John, Before you get any more ESCs here are a two basic things to try. 1. At the water's edge (on the stand) start the motors (both). Check their rotation. Then lower the boat into the water and see what happens. Either it should continue in the forward direction or it will stop and then go into reverse. Separately 2. Plug ESC into one radio channel and plug the other into another channel. This is a test - each ESC will be totally independent. Also we don't want use the BEC. I have had problems of a similar but slightly different nature with my Fairmile D previously, except that one of the motors would just stop after 15 or 20 seconds. Now I have each ESC running off a separate channel on the radio and the two channels are mixed so there is a master and slave channel and I use the single throttle stick to operate it. It works fine.
Hi Tica, From the question posed it was a sensible proposal. Please don't give up on offering help. I was not aware that RC gear needed to be set up for brushed motors or otherwise. I use mine for both brushed and brushless applications and I also have electronic ESCs as well as the old variable resistor types.
Another thought - The main difference between the bench and the water is the load on the system - ie increase in amps. This load may cause the reduction in signal and into failsafe? What size propellers are in use? Maybe a test with smaller props. I would also test without the BEC.
Hi John, I have a several MTroniks ESCs. If you have the Plug & Play type, then when you first start you need to move the stick forwards and then back. I find that sometimes they refuse to go forward and prefer reverse when the stick is moved forward, so I move the stick backwards first. This usually works (although I don't know why). I do not use the BEC (my choice). I have also had issues with using a single 30Amp Tio ESC running two 12V motors via the single ESC in my Vosper MTB. No answers from MTroniks. Regards
Both Fairmile D boats 1/24 scale and are scratch built. They have both been about 6 years in operation.
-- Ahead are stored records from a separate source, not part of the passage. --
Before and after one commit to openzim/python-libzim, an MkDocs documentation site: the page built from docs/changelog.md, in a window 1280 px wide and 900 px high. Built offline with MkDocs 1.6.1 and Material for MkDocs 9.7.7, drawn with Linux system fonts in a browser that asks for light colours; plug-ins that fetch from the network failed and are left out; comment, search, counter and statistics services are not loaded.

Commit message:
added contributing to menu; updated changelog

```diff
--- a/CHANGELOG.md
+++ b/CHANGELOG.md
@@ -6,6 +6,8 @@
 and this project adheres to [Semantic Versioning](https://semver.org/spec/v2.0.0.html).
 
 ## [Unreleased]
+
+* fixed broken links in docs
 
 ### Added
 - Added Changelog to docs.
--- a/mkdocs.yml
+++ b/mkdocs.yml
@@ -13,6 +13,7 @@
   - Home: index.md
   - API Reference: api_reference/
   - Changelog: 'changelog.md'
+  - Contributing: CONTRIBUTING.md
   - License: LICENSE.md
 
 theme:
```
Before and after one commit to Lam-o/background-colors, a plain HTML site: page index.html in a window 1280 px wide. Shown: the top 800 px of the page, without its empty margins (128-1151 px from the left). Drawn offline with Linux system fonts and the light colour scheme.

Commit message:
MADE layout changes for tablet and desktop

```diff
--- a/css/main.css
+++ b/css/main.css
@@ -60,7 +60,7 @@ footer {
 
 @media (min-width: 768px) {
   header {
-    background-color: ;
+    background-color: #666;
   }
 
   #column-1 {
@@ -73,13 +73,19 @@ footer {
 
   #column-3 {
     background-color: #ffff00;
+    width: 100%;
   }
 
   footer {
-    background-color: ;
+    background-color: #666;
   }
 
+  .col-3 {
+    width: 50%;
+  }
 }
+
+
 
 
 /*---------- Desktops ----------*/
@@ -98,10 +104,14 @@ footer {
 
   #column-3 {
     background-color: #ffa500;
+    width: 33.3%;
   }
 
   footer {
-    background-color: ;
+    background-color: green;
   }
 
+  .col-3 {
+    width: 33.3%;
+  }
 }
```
MGB623 is an MGB, flying the Norwegian flag and belongs to a good friend. Mine is MTB741. It is powered by 2 Graupner Speed 700 12V motors with NiMH batteries. The 6 pdrs and 20mm guns can rotate. It has a balsa planked hull and fibreglass skin. Decks and superstructure are also balsa. Guns are from tinplate and brass.